Or in changing the direction of the testing mentality.
So, the article that I read said kids are nauseated. There's actually an example from one school district of a principal who sent a bag of throw-up with the test to prove that it did happen. We need to separate this between testing accountability and anxiety. The work that you guys do here, there's probably some anxiety. A lot of work, a lot of deadlines. So we know that what we're doing in part through the schooling process, independent of testing, is preparing students for how to be functional adults in what we call an economy you can make a living in. ... So the anxiety part is independent of school. No. 2 is the accountability part. We want to have an idea as taxpayers of are we getting the best bang for our buck. In some areas we are, and in some areas we are not. Where we know we're not, we try to make it right. I am making some changes to put these things in place from the state level. But it is not the state only. It's also superintendent driven. Superintendents will tell you I've given them lots of access in terms of where I am. They're pretty clear about where I stand on certain issues, so there are no big surprises. ... We have tests all the time as adults. In some industries you have tests to remain credentialed or to perform your work. So the idea of testing isn't going to stop just because you're out of high school. What I want to change is the notion that because we have this test, that if somehow you don't pass, you're a failure. Or if you get a great score and decide to go into the work force, what happens if you didn't go to college? You're a failure. So the aspect of where Texas is going and others, my job is to make sure that we keep the FCAT moving forward as it is, to educate the public about what it means, particularly with the new scores. In fact, you're going to have many more F's than before, and more D's.
That's a problem. It is high stakes, because if you don't do well on the SAT or the ACT, you don't get into the college you want to go to. If FCAT scores are low, it affects the student, it affects the teacher, it affects the principal, the administrators. They all have to bear the consequences of a poor FCAT score. So I guess my question is, what kind of system is that? ...
I'm just saying we need to apply the term high-stakes across the board. No. 2, there are teachers I've talked to ... they're under the same August to April time period. They're not teaching to the test. But they are getting the results that they need. Are there teachers teaching to the test? Absolutely. But I know there are a lot of teachers who aren't teaching to the test who are getting great results, even from the kids we thought they wouldn't.

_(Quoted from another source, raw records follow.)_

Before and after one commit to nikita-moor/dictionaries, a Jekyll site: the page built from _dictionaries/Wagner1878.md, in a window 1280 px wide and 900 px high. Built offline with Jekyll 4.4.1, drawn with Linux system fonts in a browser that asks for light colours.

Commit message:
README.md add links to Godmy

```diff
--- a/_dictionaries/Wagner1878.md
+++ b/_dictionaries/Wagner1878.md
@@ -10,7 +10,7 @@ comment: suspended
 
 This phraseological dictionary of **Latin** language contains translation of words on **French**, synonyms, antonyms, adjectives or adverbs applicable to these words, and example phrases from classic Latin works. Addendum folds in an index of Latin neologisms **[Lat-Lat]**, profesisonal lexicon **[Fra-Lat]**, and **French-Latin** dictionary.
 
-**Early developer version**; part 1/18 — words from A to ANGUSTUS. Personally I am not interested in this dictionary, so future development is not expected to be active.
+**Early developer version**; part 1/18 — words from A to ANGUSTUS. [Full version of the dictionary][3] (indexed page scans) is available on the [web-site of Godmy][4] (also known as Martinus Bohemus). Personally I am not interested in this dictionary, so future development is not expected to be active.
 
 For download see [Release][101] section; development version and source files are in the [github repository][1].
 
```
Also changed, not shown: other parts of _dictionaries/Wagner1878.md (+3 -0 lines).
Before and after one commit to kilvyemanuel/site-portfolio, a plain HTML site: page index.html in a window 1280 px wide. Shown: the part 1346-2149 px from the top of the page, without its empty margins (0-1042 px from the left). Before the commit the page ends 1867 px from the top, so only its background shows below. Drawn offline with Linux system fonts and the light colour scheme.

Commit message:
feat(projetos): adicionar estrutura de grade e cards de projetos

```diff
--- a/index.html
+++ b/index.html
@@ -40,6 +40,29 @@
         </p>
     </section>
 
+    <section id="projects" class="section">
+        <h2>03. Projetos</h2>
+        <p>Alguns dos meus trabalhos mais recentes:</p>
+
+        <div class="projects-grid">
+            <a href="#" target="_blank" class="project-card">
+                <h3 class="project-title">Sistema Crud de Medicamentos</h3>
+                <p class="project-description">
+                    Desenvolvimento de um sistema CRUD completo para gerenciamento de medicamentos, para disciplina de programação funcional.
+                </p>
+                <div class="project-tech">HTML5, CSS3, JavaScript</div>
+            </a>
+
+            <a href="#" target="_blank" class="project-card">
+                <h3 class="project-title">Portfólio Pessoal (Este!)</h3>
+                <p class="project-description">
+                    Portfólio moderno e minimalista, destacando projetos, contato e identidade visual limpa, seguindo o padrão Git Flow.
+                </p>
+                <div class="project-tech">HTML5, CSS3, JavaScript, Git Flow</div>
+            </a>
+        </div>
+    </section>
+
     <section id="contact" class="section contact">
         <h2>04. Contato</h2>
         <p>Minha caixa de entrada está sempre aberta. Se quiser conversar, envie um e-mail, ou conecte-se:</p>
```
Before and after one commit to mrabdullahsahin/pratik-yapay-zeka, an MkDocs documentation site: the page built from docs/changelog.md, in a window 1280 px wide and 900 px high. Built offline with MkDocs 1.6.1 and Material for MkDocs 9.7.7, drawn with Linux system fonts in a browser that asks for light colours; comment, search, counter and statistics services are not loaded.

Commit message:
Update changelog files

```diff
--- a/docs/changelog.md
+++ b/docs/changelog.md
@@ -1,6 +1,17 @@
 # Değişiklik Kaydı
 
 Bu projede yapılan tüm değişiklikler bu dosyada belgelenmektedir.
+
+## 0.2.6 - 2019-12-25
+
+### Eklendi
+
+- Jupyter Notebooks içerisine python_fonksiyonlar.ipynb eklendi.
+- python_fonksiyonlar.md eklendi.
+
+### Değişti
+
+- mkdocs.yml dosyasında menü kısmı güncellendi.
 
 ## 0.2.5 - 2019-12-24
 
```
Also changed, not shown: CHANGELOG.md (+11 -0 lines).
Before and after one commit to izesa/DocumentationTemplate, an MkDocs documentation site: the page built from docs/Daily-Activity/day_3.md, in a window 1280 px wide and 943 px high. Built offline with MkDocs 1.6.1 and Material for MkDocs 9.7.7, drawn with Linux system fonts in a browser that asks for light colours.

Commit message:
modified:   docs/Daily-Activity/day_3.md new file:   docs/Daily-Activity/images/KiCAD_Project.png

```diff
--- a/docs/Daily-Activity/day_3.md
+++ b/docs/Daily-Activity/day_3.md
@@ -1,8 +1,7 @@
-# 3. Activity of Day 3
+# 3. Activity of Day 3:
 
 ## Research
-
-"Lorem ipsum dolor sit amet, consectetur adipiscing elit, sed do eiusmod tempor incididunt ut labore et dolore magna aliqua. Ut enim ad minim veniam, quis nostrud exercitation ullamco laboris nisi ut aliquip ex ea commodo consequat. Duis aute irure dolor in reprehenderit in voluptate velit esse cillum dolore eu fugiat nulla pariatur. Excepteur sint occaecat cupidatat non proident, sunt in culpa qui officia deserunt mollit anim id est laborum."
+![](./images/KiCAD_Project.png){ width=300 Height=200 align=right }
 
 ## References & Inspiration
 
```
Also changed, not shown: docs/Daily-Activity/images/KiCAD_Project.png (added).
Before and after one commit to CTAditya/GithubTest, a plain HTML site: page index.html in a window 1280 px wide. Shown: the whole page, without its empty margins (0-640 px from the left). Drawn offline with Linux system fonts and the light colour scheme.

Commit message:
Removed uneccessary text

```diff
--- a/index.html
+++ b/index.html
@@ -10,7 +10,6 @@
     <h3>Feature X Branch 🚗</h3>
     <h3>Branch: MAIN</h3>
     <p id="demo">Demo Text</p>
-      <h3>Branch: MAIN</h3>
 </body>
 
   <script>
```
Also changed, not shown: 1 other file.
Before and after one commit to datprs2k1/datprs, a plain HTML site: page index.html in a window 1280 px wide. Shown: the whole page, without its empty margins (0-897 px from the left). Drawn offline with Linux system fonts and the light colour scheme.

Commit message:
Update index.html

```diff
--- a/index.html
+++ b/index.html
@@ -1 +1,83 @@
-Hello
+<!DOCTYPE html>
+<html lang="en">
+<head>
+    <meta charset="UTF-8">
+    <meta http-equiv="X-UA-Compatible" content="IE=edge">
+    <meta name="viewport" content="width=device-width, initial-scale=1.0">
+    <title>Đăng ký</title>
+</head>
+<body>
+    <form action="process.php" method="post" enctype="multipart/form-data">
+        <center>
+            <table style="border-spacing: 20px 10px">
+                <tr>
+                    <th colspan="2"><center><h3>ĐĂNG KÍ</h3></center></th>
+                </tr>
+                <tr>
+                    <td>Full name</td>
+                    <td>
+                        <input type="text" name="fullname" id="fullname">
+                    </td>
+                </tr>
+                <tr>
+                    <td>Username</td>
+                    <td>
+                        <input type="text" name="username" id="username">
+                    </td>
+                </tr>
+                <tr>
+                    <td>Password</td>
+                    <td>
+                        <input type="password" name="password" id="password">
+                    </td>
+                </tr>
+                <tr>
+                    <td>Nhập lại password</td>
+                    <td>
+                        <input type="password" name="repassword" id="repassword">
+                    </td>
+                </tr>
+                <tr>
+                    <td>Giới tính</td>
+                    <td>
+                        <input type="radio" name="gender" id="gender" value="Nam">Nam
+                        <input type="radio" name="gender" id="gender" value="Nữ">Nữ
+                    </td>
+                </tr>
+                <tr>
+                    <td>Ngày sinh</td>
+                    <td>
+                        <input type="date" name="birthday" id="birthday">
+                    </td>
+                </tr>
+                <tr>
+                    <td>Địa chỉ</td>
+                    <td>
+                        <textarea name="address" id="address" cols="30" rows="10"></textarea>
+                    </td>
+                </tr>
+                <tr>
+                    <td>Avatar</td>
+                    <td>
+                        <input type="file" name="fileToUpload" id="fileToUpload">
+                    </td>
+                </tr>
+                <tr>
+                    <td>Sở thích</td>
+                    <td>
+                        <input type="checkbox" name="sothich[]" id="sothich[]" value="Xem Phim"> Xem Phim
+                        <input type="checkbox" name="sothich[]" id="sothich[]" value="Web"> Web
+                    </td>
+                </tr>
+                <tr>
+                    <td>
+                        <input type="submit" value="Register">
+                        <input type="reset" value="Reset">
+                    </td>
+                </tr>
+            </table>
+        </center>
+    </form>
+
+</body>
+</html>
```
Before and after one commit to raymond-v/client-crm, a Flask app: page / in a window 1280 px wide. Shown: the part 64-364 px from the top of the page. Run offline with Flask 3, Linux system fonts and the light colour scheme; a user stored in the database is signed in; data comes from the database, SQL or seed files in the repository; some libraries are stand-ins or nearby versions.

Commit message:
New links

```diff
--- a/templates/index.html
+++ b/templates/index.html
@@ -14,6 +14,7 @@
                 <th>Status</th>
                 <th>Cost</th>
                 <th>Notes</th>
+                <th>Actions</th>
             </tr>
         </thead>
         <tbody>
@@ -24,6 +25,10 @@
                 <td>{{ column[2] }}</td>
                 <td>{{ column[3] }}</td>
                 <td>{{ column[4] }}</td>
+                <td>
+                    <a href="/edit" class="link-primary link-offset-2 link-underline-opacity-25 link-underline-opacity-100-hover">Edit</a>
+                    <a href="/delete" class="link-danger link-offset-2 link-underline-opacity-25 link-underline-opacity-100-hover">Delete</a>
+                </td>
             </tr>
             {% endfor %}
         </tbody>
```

But are there too many tests? You've mentioned PERT. We have FAIR. We have FCAT. And the list goes on. End-of-course exams. And those are just the ones that have come up in this conversation. There are other ones as well. This month is testing month. And I think that's kind of the point of the complaints. Even if you get past all of the other stuff that you're talking about. So I'm just wondering. Do we need to scale back the way that some people are saying ... so that there's time to actually teach and learn and not always be using the computer lab for testing?
There are things I have done that didn't change how many tests we have, but did change the impact of what the test will mean for grades. At the February board meeting I put out a recommendation, the board approved it, that if your school had 25 percent or fewer students who can read ... those schools would automatically become an F. I put in place that they would only drop one grade level. ... I've got some more recommendations I can't share right now. ... I don't pretend that anxiety doesn't exist. I don't make a value judgment of whether we have too many tests. Because the question I have is, compared to what? But what I will say is there are, through rule, things that we can do to soften what is happening. And also I've put together this teacher group to frankly listen to them so when I walk into the session next year, I can get some different perspective that I don't have now. So, the number of tests probably won't change. What can we do to soften or to put in some safety guards to deal with the impact on grades are things I can do and things the board will support.